Iceland – The Golden Circle
We drive past Geysir, fluffy white puffs of steam rising from the ground, and turn off to Gullfoss, the Golden Waterfall. I’m looking forward to this. Hope my fear of edges doesn’t prevent me from seeing everything. The coach pulls into a parking area, and from the window I catch a glimpse of the falls, making me stop breathing for a minute and press my hands to the window. Before we disembark, we’re warned to watch our step because of the ice. Last year someone slipped and fell in, and they haven’t been found yet. I wonder if I’ll join them. There’s a narrow gravelly stone path going across, then up sharply (well, it looks sharp to me) to a craggy peninsula. I stand for a moment at the edge of the car park and smile at the view, then gingerly make my way up the path, stopping halfway for a blissful view of the churning white torrents, and feel a moment of dizziness as the force draws me to lean forward. I check myself and carry on up the path, hardly daring to breath, watching for slippery bits. As I near the top I can hear and feel the power of the falls, and I scramble awkwardly up some rocks, eager for the view.

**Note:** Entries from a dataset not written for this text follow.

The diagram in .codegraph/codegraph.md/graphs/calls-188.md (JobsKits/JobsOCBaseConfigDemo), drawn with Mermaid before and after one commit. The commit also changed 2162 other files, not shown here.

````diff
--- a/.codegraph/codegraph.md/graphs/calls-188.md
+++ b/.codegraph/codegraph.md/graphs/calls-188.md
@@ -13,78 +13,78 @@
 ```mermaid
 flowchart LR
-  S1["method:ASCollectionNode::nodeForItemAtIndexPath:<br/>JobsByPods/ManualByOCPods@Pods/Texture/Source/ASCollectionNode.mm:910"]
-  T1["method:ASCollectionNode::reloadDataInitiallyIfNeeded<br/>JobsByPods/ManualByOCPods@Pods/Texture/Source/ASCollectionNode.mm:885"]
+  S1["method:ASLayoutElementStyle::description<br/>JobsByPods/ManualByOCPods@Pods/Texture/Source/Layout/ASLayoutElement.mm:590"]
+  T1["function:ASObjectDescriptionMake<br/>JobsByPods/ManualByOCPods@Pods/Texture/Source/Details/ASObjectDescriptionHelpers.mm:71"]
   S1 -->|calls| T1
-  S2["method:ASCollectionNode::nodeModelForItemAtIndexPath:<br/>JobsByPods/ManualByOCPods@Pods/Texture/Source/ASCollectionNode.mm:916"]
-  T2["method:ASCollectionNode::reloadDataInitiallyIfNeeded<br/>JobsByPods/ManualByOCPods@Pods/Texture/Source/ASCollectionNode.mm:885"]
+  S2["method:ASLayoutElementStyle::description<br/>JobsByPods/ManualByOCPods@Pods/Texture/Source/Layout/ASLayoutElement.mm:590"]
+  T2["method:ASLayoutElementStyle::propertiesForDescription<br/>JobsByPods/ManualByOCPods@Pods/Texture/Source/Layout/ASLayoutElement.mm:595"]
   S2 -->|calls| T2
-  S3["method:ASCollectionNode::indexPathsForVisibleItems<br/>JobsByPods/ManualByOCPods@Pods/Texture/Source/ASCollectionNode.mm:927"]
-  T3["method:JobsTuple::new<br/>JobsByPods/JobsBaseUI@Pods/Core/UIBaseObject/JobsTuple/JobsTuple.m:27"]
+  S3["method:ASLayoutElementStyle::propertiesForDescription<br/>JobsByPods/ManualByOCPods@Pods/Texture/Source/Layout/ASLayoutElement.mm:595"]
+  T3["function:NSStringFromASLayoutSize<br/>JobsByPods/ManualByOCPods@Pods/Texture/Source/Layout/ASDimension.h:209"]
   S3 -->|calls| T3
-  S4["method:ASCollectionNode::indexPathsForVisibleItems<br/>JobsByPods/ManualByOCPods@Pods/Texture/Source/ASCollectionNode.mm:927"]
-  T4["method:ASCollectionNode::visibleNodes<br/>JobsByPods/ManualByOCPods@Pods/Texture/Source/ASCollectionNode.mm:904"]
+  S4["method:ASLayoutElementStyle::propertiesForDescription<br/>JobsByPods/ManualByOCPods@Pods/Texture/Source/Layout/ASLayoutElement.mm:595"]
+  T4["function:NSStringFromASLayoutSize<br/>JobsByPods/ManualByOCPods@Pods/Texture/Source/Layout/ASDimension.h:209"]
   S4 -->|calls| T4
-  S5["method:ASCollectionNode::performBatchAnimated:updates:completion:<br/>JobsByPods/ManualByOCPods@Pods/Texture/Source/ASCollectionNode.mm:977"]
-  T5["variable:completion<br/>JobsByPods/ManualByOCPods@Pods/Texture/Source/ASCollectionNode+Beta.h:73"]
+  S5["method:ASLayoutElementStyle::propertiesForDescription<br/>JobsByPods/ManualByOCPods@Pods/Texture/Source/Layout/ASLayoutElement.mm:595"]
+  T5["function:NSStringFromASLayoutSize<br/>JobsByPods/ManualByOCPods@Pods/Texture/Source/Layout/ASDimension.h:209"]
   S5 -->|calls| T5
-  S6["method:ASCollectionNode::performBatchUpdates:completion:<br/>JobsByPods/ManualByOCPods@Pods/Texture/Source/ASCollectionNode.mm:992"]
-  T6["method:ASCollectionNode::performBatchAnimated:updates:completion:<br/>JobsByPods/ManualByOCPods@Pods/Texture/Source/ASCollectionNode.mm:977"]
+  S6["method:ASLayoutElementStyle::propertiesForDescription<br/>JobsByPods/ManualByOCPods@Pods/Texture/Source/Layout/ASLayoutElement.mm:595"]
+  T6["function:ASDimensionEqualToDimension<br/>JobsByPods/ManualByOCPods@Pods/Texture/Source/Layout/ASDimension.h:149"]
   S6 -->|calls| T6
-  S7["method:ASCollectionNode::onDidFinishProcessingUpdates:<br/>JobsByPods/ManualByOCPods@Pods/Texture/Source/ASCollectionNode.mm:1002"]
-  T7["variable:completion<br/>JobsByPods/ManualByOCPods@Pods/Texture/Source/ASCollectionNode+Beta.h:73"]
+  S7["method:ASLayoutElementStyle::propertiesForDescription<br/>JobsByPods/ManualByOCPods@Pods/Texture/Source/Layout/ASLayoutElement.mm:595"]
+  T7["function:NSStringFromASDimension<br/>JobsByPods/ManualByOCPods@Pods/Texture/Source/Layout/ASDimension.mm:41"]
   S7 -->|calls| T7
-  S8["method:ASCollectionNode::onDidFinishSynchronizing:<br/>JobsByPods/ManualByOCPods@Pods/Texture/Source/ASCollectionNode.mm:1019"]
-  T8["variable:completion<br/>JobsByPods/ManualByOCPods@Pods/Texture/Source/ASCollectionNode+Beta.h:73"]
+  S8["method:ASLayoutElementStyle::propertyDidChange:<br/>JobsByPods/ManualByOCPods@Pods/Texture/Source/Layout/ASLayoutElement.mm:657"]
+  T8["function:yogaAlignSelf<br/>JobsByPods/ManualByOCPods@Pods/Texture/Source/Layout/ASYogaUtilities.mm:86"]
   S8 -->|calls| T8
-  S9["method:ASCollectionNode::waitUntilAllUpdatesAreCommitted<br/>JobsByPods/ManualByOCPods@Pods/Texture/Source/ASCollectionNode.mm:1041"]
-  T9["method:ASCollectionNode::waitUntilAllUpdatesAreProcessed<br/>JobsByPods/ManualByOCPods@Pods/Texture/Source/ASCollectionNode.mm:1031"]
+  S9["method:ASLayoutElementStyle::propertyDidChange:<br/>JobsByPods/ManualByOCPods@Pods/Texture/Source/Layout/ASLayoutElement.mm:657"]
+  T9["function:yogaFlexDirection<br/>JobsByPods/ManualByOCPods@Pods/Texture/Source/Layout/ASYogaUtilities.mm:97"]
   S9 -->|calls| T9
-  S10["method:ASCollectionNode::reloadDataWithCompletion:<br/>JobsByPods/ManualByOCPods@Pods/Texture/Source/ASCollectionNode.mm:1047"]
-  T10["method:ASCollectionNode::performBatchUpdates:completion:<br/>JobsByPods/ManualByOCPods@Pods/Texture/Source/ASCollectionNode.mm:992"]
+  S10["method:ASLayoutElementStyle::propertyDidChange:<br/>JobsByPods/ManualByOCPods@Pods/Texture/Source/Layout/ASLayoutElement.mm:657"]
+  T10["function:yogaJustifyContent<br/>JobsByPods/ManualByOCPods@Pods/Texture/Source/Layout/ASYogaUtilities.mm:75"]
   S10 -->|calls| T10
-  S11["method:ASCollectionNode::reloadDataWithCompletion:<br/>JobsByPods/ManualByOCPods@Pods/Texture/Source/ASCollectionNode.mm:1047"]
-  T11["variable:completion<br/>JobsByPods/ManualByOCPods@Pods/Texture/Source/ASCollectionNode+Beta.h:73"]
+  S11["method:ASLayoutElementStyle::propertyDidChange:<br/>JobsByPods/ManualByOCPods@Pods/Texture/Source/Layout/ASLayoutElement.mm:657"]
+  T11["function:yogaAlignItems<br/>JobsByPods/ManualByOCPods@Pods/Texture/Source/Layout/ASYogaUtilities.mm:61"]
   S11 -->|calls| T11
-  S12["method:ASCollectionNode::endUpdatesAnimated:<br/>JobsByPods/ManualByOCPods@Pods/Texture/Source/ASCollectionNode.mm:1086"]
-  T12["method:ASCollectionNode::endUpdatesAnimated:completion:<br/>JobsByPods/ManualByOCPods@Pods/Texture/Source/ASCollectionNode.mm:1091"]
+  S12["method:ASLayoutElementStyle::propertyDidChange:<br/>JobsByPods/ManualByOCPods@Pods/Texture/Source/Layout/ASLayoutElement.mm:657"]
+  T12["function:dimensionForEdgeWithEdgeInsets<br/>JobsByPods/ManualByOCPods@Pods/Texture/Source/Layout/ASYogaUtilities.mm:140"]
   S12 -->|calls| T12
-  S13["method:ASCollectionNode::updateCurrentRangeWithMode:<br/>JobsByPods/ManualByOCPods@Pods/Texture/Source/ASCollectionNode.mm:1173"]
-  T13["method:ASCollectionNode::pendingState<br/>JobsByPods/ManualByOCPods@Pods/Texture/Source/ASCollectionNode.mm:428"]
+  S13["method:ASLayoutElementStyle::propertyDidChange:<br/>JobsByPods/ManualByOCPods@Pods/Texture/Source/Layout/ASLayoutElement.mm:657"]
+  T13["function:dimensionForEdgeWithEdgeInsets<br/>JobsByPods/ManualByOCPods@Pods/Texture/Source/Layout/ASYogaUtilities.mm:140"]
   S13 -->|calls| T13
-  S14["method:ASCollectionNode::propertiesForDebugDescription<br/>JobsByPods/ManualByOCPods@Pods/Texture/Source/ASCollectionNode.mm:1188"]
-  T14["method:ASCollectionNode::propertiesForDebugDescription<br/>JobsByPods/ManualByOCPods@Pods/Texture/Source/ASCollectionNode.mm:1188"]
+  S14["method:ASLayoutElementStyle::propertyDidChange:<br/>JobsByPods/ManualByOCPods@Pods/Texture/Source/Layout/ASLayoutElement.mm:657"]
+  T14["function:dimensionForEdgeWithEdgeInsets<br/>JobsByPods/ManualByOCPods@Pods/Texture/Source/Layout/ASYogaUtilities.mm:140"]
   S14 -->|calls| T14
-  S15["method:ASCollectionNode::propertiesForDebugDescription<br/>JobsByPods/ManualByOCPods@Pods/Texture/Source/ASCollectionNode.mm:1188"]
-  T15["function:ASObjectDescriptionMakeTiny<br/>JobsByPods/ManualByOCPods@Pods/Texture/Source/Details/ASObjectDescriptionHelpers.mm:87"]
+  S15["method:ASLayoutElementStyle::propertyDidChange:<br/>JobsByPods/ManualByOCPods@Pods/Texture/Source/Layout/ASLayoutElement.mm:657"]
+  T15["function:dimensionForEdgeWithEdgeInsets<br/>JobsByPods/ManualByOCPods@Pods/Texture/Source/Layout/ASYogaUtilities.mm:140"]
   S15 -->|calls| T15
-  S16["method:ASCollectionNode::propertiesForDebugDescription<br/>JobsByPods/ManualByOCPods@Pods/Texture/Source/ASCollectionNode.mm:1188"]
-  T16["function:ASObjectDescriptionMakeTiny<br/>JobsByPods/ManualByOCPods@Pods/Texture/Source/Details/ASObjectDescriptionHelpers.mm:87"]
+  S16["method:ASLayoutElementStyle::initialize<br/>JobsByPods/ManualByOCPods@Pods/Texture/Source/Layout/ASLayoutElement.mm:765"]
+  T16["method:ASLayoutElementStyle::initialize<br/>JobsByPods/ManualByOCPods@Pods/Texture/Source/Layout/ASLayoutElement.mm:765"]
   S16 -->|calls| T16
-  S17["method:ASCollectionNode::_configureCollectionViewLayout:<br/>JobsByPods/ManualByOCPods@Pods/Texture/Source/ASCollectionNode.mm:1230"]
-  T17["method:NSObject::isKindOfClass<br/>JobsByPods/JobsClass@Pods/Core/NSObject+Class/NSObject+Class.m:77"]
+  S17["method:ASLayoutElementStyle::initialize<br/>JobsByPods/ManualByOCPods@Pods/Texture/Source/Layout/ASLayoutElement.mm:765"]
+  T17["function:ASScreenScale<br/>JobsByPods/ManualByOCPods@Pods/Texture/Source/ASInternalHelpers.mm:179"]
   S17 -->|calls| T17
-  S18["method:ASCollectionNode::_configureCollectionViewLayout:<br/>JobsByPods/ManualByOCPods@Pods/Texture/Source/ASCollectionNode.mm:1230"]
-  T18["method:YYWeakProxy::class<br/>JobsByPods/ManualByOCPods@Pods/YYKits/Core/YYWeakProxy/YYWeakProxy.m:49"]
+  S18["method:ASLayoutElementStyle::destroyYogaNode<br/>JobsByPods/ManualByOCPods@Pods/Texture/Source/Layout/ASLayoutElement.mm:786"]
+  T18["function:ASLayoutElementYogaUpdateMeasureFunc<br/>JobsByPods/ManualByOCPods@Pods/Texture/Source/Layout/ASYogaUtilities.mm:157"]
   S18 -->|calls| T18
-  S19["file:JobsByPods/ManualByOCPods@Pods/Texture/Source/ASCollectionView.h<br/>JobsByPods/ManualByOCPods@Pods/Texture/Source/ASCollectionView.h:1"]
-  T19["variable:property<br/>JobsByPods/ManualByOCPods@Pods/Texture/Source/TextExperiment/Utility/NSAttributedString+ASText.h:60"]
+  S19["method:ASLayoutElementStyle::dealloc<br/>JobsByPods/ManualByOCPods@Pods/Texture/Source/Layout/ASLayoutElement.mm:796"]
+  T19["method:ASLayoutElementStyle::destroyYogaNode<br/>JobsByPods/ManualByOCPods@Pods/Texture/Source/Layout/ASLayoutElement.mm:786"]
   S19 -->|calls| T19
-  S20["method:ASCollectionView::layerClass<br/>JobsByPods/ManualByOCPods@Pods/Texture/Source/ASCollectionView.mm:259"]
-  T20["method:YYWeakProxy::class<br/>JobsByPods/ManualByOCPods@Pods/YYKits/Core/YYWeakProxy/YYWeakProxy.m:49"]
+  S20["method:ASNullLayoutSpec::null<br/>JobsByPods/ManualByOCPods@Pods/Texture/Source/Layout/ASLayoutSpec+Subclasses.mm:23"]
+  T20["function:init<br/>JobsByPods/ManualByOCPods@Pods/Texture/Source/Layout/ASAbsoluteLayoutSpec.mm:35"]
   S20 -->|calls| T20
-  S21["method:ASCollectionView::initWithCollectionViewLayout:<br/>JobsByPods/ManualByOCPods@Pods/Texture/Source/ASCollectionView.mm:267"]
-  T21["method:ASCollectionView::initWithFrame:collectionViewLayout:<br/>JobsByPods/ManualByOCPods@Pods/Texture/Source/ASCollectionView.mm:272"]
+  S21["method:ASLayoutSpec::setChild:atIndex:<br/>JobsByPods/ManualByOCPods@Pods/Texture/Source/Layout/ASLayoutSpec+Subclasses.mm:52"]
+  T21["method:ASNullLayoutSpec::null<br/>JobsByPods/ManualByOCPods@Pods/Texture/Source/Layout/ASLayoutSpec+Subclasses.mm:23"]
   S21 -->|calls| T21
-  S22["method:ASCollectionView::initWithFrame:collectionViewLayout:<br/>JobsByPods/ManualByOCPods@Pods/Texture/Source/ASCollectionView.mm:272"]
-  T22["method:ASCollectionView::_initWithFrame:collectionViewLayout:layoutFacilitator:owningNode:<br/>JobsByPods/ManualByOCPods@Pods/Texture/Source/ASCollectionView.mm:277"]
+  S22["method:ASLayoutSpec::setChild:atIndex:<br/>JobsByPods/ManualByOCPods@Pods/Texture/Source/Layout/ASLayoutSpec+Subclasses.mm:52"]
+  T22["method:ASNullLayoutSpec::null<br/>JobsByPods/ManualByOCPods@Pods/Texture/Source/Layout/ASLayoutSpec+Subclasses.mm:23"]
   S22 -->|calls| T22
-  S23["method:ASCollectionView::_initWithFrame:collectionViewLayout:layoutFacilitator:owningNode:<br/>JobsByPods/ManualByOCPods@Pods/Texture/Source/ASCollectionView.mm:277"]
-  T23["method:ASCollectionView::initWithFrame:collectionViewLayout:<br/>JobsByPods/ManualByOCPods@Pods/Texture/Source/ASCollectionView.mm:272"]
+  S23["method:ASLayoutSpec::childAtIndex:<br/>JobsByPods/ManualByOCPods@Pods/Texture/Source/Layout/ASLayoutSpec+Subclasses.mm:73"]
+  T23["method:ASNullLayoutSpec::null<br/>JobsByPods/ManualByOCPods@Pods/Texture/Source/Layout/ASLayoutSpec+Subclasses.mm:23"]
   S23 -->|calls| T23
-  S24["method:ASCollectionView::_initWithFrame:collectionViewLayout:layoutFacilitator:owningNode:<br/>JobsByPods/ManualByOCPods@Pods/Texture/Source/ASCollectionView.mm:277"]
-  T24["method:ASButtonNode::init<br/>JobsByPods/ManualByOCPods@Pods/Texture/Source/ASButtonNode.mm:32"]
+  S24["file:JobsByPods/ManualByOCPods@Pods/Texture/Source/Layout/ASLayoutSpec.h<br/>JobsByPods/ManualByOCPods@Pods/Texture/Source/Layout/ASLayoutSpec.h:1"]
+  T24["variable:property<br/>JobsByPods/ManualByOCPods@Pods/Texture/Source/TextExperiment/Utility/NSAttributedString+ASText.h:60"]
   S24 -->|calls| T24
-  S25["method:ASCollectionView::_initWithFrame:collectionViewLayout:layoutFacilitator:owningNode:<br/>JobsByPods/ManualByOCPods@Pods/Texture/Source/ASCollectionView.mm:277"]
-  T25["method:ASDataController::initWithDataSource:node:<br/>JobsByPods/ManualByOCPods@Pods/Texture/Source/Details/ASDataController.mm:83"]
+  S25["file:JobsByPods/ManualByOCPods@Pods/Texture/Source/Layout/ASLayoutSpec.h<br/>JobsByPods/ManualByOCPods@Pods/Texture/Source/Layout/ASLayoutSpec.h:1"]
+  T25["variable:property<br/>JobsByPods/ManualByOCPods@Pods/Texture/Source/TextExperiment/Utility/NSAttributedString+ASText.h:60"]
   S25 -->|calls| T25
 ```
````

Well. About the view. About the roar of the water; about the delicate, quiet spray, softly rising and drifting in the breeze; about the atmosphere; about the clean, sharp air; about the beauty, the grace, the sheer unstoppable power. My automatic camera packs in, so I’m forced to the unfamiliar manual one, probably none will come out. Well, hold the memory. It won’t be difficult. The falls go in steps, turning a corner, and the water is that beautiful, milky green of glacial water. Remember this. When I’m on my last legs, about to pop my clogs, bring me to Gullfoss and throw me over the edge. Let the falls finish me off, and let the tiny once-me-bits be spread the length and breadth of whatever route this river takes. I’m moved.
Then I move, a moments panic at the climb back down the rocky bit. I can see myself slipping over the edge crying ‘Not yet….!’. I slither down awkwardly on my bottom, as the others spring down gazelle-like around me. Bugger them. I walk slowly back up the path.
This is the Silver Waterfall today; all around the edges of the falls and on the slopes the spray has landed on the rocks and mossy ground and frozen, turning everything into a miniature forest of delicate silvery white crystals. And now I’ve climbed up the steps and am on top of the world, but still dwarfed by the surrounding mountains. I can see the falls in their entirety and everything is beautiful. I’m the last one, and I feel like the last person on earth; I turn in slow circles listening to the chill wind that bites my ears and nose, hearing the roar of the falls, and feeling the power and peace of the land around me.
The bus starts its engine, rudely interrupting my dreaming, so I jog back down the icy steps trying to avoid the bird droppings on the handrail. They’re purple.